Watching people fight the Klitschko brothers is a little like handing a child a Rubik’s Cube and filming it. They’re probably not going to solve it, and it’s going to frustrate you watching them try. Also, it’s boring.

Johnson just never was in the fight. The major thing he managed was not to get hit nearly as much as other Klitschko opponents. He’s a good defensive fighter with good speed and reflexes. He landed some jabs, but if someone told me he threw anything more than than a couple right hands or left hooks, I’d tell you the CompuBox counters Saturday were on OxyContin or something. He didn’t win a single round on my scorecard. He hardly came close. Two judges scored it a sweep and one found a round to give the challenger. The only other thing Johnson did other than not getting hit and jabbing some was shaking his head and taunting Klitschko the whole fight, which would come in for a spot of mockery if the alternatives were any better. I suppose he could have cried, like Chris Arreola, or had a look of resignation on his face after the 2nd round, like every other Klitschko victim. What’s the difference?

I’m trying to find something good to say here about Klitschko other than “Yup, he’s still very good,” since we already all know Klitschko is equal parts good and boring, so here it is: Johnson’s defensive proficiency forced Klitschko to show some elements of his game he didn’t usually have to, like an uppercut when Johnson ducked forward, a hook to the body when Johnson covered up and a downward clubbing right when Johnson tilted his head to the side. I can’t say it was worth sitting through this fight to find out those things.

The top of the heavyweight division just looks like it’s going to keep being monotonous until the Klitschkos retire. Again, I admire their accomplishments and their willingness to fight so many top opponents.

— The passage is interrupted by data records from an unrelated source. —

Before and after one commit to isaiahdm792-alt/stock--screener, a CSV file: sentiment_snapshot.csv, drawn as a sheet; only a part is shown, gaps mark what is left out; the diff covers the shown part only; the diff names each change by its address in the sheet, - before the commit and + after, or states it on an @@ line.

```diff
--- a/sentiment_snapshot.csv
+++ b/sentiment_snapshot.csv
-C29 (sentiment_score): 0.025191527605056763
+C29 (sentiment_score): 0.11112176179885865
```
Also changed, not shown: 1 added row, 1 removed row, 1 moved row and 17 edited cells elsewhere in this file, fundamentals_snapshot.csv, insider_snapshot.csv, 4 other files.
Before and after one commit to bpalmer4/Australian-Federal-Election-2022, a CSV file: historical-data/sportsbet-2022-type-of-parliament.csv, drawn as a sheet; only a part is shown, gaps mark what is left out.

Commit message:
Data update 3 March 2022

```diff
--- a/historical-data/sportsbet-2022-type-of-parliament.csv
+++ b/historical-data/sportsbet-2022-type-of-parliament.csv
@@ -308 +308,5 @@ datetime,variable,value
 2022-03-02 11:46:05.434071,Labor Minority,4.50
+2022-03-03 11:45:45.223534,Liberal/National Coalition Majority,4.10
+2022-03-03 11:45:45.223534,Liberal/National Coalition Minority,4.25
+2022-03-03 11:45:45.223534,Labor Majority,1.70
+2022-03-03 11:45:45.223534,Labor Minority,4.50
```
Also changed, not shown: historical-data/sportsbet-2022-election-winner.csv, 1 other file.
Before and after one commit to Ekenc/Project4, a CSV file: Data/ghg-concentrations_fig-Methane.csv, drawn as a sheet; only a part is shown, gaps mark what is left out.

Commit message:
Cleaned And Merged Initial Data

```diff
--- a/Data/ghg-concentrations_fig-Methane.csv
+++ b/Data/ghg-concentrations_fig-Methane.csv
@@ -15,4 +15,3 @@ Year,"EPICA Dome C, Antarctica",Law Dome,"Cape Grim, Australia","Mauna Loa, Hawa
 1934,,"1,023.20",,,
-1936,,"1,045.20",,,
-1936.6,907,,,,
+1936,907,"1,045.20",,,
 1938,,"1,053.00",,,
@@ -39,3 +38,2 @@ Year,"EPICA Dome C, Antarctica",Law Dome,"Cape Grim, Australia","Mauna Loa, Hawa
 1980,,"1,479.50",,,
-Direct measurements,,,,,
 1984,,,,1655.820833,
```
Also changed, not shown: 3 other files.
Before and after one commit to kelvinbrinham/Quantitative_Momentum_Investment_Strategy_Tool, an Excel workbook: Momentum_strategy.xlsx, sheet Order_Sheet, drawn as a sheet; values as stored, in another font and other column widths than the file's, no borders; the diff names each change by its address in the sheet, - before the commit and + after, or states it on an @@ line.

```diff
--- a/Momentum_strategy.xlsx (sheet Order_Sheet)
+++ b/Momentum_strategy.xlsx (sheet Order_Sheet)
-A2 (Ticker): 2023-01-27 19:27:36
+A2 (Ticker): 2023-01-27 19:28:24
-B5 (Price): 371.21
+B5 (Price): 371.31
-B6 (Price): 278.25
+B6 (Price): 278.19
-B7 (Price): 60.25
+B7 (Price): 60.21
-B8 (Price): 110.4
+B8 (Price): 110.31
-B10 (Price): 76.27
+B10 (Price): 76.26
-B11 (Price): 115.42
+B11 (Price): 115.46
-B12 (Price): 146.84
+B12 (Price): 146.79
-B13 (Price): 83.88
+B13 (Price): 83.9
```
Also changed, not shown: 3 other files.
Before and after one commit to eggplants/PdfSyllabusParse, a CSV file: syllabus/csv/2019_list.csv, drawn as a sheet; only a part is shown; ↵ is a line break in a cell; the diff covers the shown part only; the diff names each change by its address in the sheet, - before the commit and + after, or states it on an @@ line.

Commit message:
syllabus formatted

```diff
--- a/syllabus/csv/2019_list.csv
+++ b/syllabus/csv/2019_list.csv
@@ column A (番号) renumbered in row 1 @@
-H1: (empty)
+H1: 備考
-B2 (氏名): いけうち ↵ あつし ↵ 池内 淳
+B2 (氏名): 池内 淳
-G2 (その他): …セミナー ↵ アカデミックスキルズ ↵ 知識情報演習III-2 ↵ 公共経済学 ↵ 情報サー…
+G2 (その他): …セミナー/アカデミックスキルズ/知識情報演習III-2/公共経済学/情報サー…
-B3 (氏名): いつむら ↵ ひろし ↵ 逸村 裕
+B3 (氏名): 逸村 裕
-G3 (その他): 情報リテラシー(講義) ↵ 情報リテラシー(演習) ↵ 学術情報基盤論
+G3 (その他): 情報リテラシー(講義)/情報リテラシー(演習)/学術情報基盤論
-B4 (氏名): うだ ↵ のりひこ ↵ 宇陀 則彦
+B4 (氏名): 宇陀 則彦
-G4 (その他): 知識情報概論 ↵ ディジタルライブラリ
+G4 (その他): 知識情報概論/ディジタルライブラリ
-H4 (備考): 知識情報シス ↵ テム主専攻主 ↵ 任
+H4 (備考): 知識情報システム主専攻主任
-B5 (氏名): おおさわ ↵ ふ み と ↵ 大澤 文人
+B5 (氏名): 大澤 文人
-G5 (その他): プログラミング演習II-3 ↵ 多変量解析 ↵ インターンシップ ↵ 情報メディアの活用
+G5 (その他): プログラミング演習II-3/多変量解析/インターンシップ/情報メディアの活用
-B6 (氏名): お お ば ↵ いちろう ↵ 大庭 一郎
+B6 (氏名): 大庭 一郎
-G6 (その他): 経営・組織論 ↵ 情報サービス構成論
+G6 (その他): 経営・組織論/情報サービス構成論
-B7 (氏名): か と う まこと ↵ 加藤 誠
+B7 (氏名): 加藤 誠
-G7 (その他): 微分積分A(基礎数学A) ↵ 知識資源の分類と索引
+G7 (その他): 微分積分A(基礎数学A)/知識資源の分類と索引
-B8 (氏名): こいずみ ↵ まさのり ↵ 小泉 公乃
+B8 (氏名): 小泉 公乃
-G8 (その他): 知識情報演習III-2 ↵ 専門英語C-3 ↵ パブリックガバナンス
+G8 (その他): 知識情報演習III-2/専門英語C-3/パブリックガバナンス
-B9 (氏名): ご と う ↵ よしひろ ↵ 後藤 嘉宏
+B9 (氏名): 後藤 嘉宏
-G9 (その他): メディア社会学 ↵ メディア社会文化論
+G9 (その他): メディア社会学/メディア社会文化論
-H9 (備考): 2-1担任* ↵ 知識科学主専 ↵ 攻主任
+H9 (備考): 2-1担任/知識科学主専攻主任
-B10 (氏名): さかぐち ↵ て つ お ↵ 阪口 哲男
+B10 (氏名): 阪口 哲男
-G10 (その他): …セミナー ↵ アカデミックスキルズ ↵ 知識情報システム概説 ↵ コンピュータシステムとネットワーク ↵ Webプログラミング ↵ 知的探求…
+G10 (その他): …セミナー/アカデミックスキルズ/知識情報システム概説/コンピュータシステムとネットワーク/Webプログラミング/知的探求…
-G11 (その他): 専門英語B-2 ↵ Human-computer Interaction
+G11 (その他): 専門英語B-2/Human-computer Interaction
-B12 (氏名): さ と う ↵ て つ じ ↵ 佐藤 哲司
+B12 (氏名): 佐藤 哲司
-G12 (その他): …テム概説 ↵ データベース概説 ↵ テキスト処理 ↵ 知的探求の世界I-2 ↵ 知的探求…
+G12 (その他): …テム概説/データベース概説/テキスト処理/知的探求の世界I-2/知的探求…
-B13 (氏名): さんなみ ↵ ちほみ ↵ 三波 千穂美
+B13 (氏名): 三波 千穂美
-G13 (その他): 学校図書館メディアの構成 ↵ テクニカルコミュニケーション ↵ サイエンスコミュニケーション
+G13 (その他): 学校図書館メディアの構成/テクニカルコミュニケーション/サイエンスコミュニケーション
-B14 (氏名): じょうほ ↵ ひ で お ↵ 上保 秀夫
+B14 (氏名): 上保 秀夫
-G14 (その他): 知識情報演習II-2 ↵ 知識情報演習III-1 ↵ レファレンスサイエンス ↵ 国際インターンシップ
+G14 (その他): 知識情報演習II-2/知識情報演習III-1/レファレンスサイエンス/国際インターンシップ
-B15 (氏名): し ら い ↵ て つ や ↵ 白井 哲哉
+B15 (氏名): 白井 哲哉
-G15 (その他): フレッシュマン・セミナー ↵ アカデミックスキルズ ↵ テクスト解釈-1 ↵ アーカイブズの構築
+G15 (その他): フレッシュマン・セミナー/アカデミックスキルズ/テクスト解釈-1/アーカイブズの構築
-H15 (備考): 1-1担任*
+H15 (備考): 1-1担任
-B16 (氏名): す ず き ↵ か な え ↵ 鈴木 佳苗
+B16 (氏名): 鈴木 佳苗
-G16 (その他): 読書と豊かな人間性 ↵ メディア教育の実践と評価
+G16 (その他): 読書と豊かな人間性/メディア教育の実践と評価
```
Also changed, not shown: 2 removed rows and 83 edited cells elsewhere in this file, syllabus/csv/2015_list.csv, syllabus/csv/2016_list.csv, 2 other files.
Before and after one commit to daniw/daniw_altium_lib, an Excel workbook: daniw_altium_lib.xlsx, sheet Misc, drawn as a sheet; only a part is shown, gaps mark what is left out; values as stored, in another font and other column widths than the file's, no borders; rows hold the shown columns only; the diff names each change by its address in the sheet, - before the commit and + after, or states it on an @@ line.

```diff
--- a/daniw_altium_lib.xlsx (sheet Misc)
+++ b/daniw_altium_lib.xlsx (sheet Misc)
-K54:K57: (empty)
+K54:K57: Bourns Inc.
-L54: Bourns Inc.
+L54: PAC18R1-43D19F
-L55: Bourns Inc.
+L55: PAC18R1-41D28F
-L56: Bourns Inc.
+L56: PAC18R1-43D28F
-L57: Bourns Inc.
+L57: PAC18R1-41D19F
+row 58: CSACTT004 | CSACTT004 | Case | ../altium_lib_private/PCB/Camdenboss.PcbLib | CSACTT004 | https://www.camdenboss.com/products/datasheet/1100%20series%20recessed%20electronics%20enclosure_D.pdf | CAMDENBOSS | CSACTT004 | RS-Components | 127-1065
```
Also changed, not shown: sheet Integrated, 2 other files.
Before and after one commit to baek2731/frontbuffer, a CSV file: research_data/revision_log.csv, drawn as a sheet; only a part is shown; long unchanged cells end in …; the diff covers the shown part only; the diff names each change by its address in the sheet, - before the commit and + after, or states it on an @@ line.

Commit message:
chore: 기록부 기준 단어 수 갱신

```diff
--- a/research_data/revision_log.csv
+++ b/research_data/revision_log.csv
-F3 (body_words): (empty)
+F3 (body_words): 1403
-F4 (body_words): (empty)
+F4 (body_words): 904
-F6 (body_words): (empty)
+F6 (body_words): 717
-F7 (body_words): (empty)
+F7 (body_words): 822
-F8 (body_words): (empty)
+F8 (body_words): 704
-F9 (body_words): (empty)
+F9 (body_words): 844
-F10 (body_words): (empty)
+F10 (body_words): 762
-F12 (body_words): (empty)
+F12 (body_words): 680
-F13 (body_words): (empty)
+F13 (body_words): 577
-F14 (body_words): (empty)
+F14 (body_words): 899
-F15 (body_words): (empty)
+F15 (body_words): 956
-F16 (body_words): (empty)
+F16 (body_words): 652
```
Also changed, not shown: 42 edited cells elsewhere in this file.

But when I actively root for a sucky, competitive division over a dominant reign, that’s borderline depressing.

[Programming note: I won’t be getting to the other fights of the night until late this evening or early tomorrow, owing to a previous engagement.]

About Tim Starks

Tim is the founder of The Queensberry Rules and co-founder of The Transnational Boxing Rankings Board ( He lives in Washington, D.C. He has written for the Guardian, Economist, New Republic, Chicago Tribune and more.